Sustainable or unsustainable?
Biofuels have an important role to play in our transition from fossil to renewable energy sources. Produced sustainably, biofuels can help meet the global objective of reducing greenhouse gas emissions. However, the production of first-generation fuels – namely corn, rapeseed, soybean, sugarcane and palm oil – has brought along serious concerns. A lack of strict sustainability criteria is driving the destruction of tropical forests and wetlands.
The act of clearing these carbon-rich lands for biofuel plantations will emit significantly higher greenhouse gas emissions than those of fossil fuels. The large-scale conversion of natural ecosystems is harming wildlife and it has a negative impact on water resources. The first generation of biofuels is also competing with food production and as such, driving up prices. See our brochure Driving to Destruction (developed with several other NGOs) on land use impacts.
The risk to wetlands
Biofuels are a water-intensive form of energy. The biofuels boom is putting pressure on wetlands around the world. Sugarcane, soy and oil palm are water-thirsty crops that are cultivated in large plantations – making expansion into wet, sparsely populated areas of the tropics, such as wetlands, attractive. The conversion of wetlands can decrease the availability and quality of water due to pollution from eroded soils, fertilisers and pesticides.
Our work preventing wetland loss from biofuels
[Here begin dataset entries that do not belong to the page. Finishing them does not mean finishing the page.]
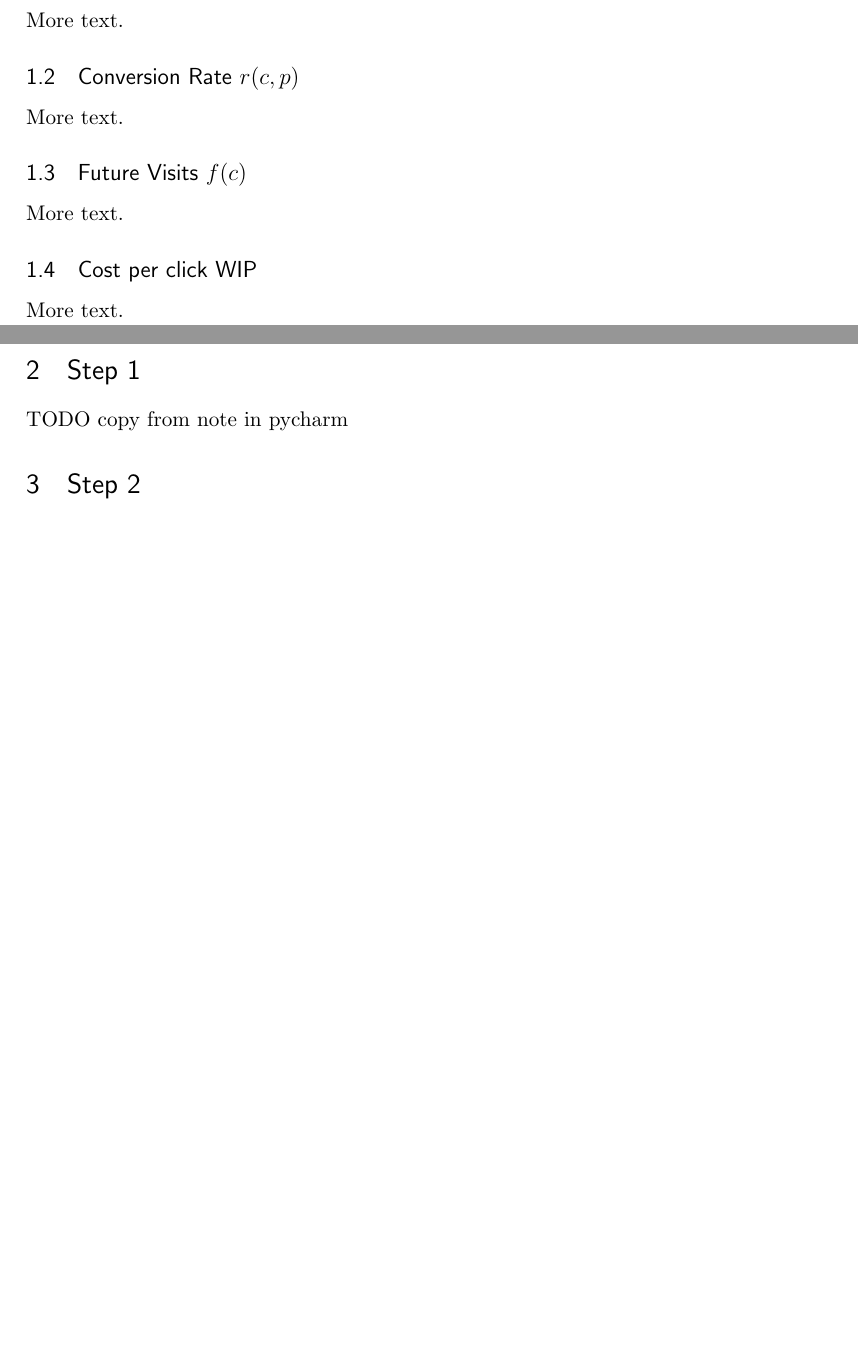
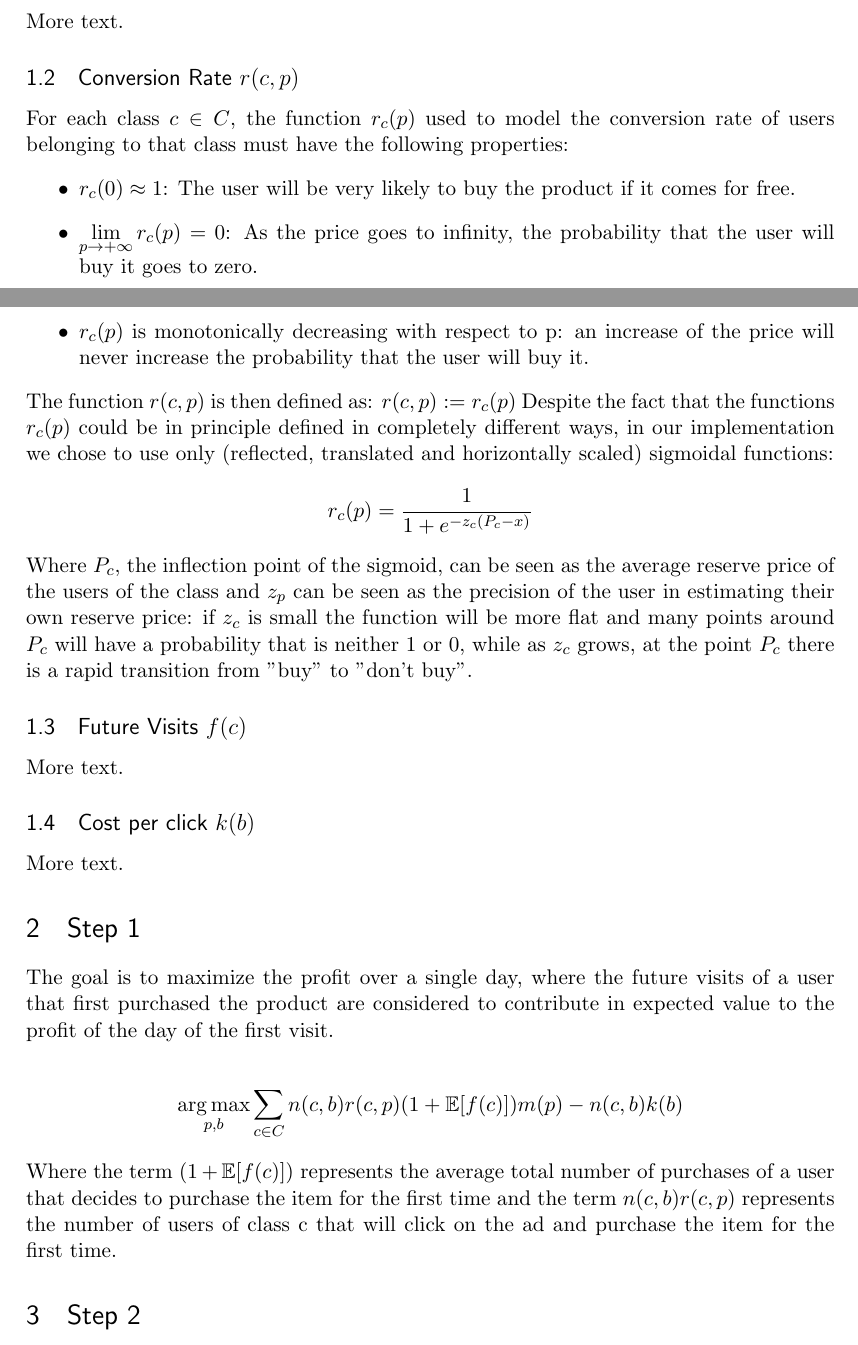
Before and after one commit to Germajex/dia2021, a LaTeX document (report/report.tex): two parts of pages 1 and 2 of 2 before the commit and two parts of pages 1 and 2 of 3 after it, joined at a grey line, cut so that both start at the same text, the shorter picture padded with empty space. Compiled offline with pdfLaTeX.

Commit message:
step 1, conversion rate

```diff
--- a/report/report.tex
+++ b/report/report.tex
@@ -53,6 +53,7 @@
 
 \usepackage{amsmath, amssymb}
 \DeclareMathOperator{\EX}{\mathbb{E}}
+\DeclareMathOperator*{\argmax}{arg\,max}
 %%% END Article customizations
 
 %%% The "real" document content comes below...
@@ -79,23 +80,37 @@ A margin function $m(p)$, where $p \in P$ is a price TODO CONTINUA
 
 
 \subsection{New Daily Clicks $n(c,b)$}
-
 More text.
 
 \subsection{Conversion Rate $r(c,p)$}
-
-More text.
-
+For each class $c \in C$, the function $r_c(p)$ used to model the conversion rate of users belonging to that class must have the following properties:
+\begin{itemize}
+\item $r_c(0) \approx 1$: The user will be very likely to buy the product if it comes for free.
+\item $\lim\limits_{p \to +\infty} r_c(p) = 0$: As the price goes to infinity, the probability that the user will buy it goes to zero.
+\item $r_c(p)$ is monotonically decreasing with respect to p: an increase of the price will never increase the probability that the user will buy it.
+\end{itemize}
+The function $r(c,p)$ is then defined as: $r(c,p) := r_c(p)$
+Despite the fact that the functions $r_c(p)$ could be in principle defined in completely different ways, in our implementation we chose to use only (reflected, translated and horizontally scaled) sigmoidal functions:
+\begin{align*}
+r_c(p) = \frac{1}{1+e^{-z_c(P_c-x)}}
+\end{align*}
+Where $P_c$, the inflection point of the sigmoid, can be seen as the average reserve price of the users of the class and $z_p$ can be seen as the precision of the user in estimating their own reserve price: if $z_c$ is small the function will be more flat and many points around $P_c$ will have a probability that is neither 1 or 0, while as $z_c$ grows, at the point $P_c$ there is a rapid transition from "buy" to "don't buy".
 \subsection{Future Visits $f(c)$}
 
 More text.
 
-\subsection{Cost per click WIP}
+\subsection{Cost per click $k(b)$}
 
 More text.
 
 \section{Step 1}
-TODO copy from note in pycharm
+The goal is to maximize the profit over a single day, where the future visits of a user that first purchased the product are considered to contribute in expected value to the profit of the day of the first visit.
+
+\begin{align*}
+\argmax_{p,b}{\sum_{c \in C}{n(c,b)r(c,p)(1+\EX[f(c)])m(p)-n(c,b)k(b)}}
+\end{align*}
+
+Where the term $(1+\EX[f(c)])$ represents the average total number of purchases of a user that decides to purchase the item for the first time and the term $n(c,b)r(c,p)$ represents the number of users of class c that will click on the ad and purchase the item for the first time.
 
 \section{Step 2}
 We model the online learning problem as follows:
```
Also changed, not shown: report/report.tex (2 more changed lines).
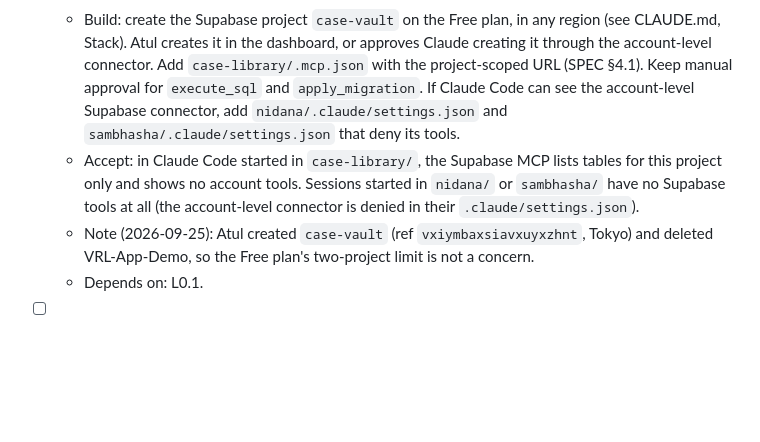
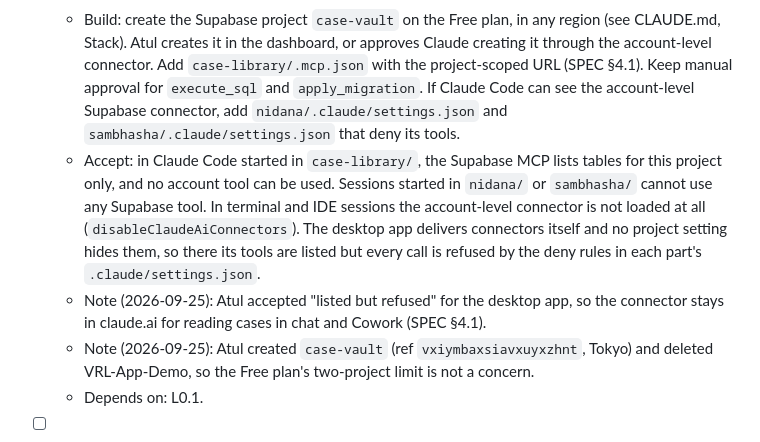
Before and after one commit to atultiwari/clinical-case-sim, a Markdown page: case-library/docs/PLAN.md, the part around the change. Drawn GitHub-style; blank space fills up the shorter version.

Commit message:
docs(case-library): L0.2 acceptance for desktop-app connectors
Co-Authored-By: Claude Opus 5.5 <noreply@anthropic.com>

```diff
--- a/case-library/docs/PLAN.md
+++ b/case-library/docs/PLAN.md
@@ -25,7 +25,8 @@ These tasks were in Nidana's plan (version 0.1) before the umbrella was created.
 
 - [ ] **L0.2 [human] Case Vault project and MCP**
   - Build: create the Supabase project `case-vault` on the Free plan, in any region (see CLAUDE.md, Stack). Atul creates it in the dashboard, or approves Claude creating it through the account-level connector. Add `case-library/.mcp.json` with the project-scoped URL (SPEC §4.1). Keep manual approval for `execute_sql` and `apply_migration`. If Claude Code can see the account-level Supabase connector, add `nidana/.claude/settings.json` and `sambhasha/.claude/settings.json` that deny its tools.
-  - Accept: in Claude Code started in `case-library/`, the Supabase MCP lists tables for this project only and shows no account tools. Sessions started in `nidana/` or `sambhasha/` have no Supabase tools at all (the account-level connector is denied in their `.claude/settings.json`).
+  - Accept: in Claude Code started in `case-library/`, the Supabase MCP lists tables for this project only, and no account tool can be used. Sessions started in `nidana/` or `sambhasha/` cannot use any Supabase tool. In terminal and IDE sessions the account-level connector is not loaded at all (`disableClaudeAiConnectors`). The desktop app delivers connectors itself and no project setting hides them, so there its tools are listed but every call is refused by the deny rules in each part's `.claude/settings.json`.
+  - Note (2026-09-25): Atul accepted "listed but refused" for the desktop app, so the connector stays in claude.ai for reading cases in chat and Cowork (SPEC §4.1).
   - Note (2026-09-25): Atul created `case-vault` (ref `vxiymbaxsiavxuyxzhnt`, Tokyo) and deleted VRL-App-Demo, so the Free plan's two-project limit is not a concern.
   - Depends on: L0.1.
 
```
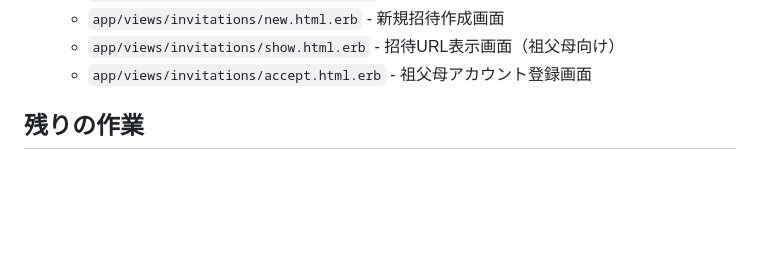
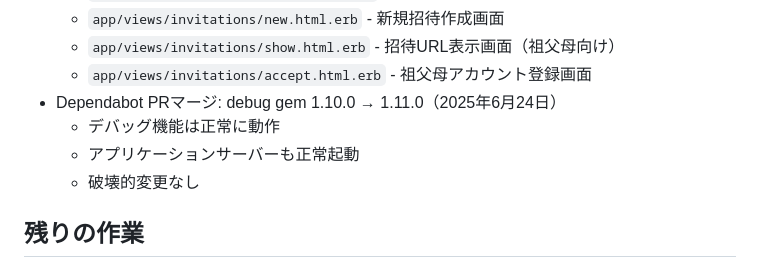
Before and after one commit to kotakky77/mago-koro, a Markdown page: .memory-bank/progress.md, the part around the change. GitHub-like rendering; blank space fills up the shorter version.

```diff
--- a/.memory-bank/progress.md
+++ b/.memory-bank/progress.md
@@ -21,6 +21,10 @@
   - `app/views/invitations/new.html.erb` - 新規招待作成画面
   - `app/views/invitations/show.html.erb` - 招待URL表示画面（祖父母向け）
   - `app/views/invitations/accept.html.erb` - 祖父母アカウント登録画面
+- Dependabot PRマージ: debug gem 1.10.0 → 1.11.0（2025年6月24日）
+  - デバッグ機能は正常に動作
+  - アプリケーションサーバーも正常起動
+  - 破壊的変更なし
 
 ## 残りの作業
 
```
Also changed, not shown: .memory-bank/activeContext.md (+35 -1 lines).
It is essential that the production of biofuels does not lead to the conversion of natural areas and to the competition with food crops. It should also minimise the water usage and inputs of fertilisers and pesticides. Biofuels made from waste products or grown on idle/degraded lands show promise for more sustainable production and reduced emissions. Internationally enforced standards are therefore needed to ensure these benefits are realised.
We campaign against the loss of wetlands for biofuel production, such as the Tana wetlands in Kenya which are threatened by sugarcane and jatropha and in South America where wetlands are lost and polluted by the cultivation of soy.
Our work on sustainability criteria for biofuels
Over many years, we have developed our knowledge base on the links between increased production of biofuel feedstocks and wetlands loss. See our reports Peat CO2 and Biofuels in Africa. To distinguish good biofuels from bad, we are involved in setting sound criteria for biofuel feedstock production. We played an active role in the development of the European Union’s Renewable Energy Directive. We also contributed to the criteria of the Roundtable on Sustainable Biofuels (RSB) and the Roundtable on Sustainable Palm Oil (RSPO). In the EU, RSB and RSPO, we achieved clear successes; biofuel production at the expense of wetlands and peatlands is addressed in these schemes.
- In 2010, resulting from our advocacy coordination, the EU decided that palm oil plantations would not qualify as continuously forested areas – preventing the conversion of forests to palm oil plantations
- In 2011, our report on the rapid loss of peat swamp forests for palm oil in Sarawak, Malaysia led to further loss of the ‘sustainability’ image of palm oil biofuel.
- In April 2013, the RSPO adopted a new set of Principles and Criteria, including for the production of palm oil on peat. For growers with existing plantations on peat it basically signifies the need to carry out long-term drainability assessments and to pro-actively remove these plantations well before they are hit by flooding and land loss. The RSPO also requires the avoidance of peatlands in new plantation developments and recommends reconsideration of replanting two crop cycles before the drainage limit is reached. Wetlands International has drafted a manual for growers to enable and stimulate growers to adjust their planning and practices.
We work through our Biofuels NGO Coalition in Brussels, through the RSPO and other local partners in different countries.